The Philadelphia Semiconductor Index (SOX.X) 516.74 -3.34% has broken back below its 200-day moving average today and has the group looking somewhat defensive from the bar chartist perspective with near-term support coming in at the 50% retracement level near $496.
Semiconductor Index Chart - Daily Interval

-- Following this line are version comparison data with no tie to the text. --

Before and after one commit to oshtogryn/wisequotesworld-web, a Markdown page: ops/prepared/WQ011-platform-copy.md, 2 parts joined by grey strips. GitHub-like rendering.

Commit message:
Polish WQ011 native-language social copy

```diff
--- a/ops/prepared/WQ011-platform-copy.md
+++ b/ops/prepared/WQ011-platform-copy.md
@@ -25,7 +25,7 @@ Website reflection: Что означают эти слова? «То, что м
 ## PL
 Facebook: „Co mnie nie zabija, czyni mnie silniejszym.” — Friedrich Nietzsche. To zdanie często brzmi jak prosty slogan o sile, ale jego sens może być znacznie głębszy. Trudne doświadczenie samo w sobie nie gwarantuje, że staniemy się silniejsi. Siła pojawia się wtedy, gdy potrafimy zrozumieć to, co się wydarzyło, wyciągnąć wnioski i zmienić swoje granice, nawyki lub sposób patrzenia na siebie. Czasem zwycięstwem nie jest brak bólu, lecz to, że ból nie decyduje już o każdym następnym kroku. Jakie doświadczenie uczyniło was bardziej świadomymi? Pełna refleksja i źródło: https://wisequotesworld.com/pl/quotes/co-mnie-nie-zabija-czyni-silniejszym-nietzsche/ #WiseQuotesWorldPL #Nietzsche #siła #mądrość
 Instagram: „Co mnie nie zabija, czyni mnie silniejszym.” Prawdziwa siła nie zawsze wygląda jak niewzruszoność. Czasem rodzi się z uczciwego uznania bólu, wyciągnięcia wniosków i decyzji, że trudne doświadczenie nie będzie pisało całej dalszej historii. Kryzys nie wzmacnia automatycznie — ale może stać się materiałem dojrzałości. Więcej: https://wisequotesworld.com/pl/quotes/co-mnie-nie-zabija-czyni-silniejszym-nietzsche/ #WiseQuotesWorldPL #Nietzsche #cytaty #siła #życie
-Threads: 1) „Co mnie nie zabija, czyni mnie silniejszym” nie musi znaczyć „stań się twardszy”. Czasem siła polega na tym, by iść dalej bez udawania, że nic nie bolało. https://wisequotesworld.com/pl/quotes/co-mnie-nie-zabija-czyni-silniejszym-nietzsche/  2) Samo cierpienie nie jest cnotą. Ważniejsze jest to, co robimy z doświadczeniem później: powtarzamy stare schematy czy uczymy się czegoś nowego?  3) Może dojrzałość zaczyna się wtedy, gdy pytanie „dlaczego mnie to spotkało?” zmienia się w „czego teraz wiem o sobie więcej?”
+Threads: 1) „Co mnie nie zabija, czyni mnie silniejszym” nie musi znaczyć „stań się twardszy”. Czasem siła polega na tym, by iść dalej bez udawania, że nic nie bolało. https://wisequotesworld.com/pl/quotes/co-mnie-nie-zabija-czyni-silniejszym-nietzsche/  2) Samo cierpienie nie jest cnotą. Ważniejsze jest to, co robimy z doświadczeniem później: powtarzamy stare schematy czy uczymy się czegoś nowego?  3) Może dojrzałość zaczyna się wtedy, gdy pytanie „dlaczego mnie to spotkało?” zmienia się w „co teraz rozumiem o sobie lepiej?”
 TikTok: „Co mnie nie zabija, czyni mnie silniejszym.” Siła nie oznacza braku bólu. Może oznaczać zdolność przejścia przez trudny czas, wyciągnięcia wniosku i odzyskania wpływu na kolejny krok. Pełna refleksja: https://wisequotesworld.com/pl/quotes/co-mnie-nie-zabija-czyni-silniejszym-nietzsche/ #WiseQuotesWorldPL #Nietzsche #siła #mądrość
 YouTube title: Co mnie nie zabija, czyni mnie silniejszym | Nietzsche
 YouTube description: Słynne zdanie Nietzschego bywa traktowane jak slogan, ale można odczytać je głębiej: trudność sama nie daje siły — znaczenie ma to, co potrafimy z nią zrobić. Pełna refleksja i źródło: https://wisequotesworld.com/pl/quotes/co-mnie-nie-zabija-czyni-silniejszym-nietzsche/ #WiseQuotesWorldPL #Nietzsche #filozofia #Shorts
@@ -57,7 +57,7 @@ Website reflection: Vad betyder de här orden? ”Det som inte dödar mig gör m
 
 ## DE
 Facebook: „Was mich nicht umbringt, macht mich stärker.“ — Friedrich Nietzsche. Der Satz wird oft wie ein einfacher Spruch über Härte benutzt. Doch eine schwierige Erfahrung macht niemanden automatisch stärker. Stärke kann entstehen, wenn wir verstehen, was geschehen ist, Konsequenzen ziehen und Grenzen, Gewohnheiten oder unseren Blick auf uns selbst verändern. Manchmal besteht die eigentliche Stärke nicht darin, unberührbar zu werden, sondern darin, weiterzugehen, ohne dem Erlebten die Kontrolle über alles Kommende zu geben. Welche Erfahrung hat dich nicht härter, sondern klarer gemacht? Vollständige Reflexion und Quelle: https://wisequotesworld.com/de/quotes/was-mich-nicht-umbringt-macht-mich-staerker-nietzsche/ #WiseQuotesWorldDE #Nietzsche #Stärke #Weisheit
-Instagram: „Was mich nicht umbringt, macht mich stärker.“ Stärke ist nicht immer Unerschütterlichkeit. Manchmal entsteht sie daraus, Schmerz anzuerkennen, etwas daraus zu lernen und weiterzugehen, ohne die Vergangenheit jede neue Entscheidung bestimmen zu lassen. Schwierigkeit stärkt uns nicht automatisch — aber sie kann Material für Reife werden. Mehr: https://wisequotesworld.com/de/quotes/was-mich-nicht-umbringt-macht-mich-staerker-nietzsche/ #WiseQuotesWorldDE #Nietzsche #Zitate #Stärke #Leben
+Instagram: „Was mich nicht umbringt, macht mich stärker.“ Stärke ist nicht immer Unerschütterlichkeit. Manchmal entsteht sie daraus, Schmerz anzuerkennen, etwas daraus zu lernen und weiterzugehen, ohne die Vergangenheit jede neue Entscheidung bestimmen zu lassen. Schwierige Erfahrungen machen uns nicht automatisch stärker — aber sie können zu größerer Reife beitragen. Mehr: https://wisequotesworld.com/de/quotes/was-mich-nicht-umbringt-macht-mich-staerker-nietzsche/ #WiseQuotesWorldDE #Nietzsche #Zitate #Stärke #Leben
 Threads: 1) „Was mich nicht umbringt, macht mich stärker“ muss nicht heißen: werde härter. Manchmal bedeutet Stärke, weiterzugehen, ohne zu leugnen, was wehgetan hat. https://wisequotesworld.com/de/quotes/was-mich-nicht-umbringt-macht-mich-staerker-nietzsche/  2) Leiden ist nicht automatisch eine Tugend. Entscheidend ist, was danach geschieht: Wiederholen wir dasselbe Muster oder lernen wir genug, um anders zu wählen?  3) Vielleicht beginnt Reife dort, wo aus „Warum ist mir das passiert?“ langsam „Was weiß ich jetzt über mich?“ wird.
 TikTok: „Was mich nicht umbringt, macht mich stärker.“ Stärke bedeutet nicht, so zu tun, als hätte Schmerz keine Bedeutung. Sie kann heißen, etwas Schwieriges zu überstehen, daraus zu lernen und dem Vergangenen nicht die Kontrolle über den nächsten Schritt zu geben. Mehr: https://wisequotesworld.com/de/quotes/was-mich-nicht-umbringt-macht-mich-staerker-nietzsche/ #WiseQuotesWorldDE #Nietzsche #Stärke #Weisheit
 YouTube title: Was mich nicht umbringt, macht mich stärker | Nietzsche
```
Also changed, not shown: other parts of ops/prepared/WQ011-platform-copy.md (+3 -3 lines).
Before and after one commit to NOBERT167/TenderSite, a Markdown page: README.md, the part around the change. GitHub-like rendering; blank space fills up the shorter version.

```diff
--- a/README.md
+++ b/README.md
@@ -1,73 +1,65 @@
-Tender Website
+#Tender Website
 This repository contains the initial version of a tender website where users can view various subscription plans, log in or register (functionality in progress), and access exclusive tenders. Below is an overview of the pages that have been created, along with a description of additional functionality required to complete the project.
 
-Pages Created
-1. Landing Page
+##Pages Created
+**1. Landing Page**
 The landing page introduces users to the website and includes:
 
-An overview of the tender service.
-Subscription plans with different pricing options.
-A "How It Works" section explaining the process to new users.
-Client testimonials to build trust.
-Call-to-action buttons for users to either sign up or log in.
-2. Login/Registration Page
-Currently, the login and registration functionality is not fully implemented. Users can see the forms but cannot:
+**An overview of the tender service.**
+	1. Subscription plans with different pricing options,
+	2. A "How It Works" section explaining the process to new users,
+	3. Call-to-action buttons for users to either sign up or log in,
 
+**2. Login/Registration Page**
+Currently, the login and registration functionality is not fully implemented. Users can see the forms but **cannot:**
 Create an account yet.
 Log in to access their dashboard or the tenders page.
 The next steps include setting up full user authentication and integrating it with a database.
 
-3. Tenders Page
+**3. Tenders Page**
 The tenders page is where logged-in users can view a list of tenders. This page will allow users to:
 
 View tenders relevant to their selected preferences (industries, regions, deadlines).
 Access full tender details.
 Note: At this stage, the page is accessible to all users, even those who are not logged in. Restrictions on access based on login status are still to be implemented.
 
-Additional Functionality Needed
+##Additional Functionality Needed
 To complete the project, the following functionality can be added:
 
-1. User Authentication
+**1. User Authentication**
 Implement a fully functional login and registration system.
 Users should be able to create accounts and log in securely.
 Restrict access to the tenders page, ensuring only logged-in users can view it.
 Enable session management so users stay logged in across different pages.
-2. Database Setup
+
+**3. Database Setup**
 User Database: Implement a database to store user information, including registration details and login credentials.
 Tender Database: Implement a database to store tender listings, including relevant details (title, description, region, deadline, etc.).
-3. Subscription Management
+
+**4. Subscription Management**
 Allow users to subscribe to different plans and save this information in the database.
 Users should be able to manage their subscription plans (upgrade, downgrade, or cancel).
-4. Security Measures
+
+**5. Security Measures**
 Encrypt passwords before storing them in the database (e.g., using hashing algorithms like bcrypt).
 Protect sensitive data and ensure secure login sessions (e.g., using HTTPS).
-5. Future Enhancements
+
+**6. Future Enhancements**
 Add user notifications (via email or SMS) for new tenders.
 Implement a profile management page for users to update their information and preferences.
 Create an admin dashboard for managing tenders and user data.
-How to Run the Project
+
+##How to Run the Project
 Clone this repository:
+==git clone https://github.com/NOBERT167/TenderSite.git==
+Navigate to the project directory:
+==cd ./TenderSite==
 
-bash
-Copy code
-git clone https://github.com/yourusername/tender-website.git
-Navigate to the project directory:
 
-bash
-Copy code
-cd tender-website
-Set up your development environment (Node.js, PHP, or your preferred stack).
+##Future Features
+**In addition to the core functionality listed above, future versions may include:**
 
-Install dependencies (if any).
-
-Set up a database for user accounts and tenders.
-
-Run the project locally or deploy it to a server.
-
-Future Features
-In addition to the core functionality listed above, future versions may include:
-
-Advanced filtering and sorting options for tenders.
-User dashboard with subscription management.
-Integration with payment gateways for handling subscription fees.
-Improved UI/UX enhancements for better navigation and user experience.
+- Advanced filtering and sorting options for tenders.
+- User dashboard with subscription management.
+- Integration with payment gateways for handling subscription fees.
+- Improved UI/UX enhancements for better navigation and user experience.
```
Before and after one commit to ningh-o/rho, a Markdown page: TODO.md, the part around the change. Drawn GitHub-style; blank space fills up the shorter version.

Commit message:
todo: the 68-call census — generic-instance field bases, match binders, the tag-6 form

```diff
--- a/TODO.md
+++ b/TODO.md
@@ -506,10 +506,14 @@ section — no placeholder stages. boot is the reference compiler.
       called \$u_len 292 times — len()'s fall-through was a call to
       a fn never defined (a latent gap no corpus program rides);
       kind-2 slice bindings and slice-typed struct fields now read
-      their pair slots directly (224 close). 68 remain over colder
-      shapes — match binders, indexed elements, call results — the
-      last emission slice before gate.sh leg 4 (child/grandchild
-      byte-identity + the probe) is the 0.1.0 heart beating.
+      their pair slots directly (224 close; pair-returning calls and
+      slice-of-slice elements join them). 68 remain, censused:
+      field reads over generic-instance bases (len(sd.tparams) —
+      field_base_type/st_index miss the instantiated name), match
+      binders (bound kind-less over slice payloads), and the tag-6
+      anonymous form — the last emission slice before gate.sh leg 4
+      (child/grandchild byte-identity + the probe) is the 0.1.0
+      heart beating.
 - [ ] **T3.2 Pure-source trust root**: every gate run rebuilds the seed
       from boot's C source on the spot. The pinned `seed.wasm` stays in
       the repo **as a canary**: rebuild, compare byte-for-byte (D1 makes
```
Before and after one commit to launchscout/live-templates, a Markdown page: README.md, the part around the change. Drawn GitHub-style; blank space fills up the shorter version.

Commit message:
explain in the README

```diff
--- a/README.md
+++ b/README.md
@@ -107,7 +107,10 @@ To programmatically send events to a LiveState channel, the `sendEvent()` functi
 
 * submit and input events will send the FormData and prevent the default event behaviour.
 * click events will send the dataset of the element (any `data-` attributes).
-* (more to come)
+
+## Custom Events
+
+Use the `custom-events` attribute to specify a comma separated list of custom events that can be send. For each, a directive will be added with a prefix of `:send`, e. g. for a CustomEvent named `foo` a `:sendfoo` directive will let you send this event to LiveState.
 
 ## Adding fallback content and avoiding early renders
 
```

The SOX.X reversed sharply higher near the 462 level back on May 7th, but today's break back below the 200-day looks defensive. Bulls will be assessing risk near-term to the 496 level and that will also serve as a bear's target. Bar chartists will be monitoring the starting to roll MACD. If bears can push the SOX.X back below the 496 level and get MACD to cross back below its rising signal line, then bears have a shot at the recent lows of 462. Key stocks to monitor in the group in my opinion are shares of Intel (NASDAQ:INTC) $29.08 -3.6% and Applied Materials (NASDAQ:AMAT) $26.19 -2.16%.
Point and figure chartists will remember past commentary regarding the SOX.X testing its bullish support trend at 460. At that time, we alerted bears not to be complacent in the sector as institutions are often lurking near the bullish support and bearish resistance trends. With that said, any break at the 440 level in the SOX.X would be further bearish as the point and figure chart ($20 box scale) currently has a bearish vertical count of 260 associated with its chart.
According to Dorsey/Wright and Associates, the semiconductor sector is currently in "bull alert" status at 52.3% bullish. It would take a reading of 56% to get the sector back to "bull confirmed" status, while a reading of 46% would have the sector turning back to "bear confirmed." In May, just before the reversal back higher, the Semiconductor bullish percent reached the 28% level, which was considered "oversold."
It has been my view that the semiconductor sector has been the strongest technology sector in the market and today's decline back below the 200-day moving average is going to weigh on a technology bull's mind and damage sentiment toward broader technology if not the semiconductors.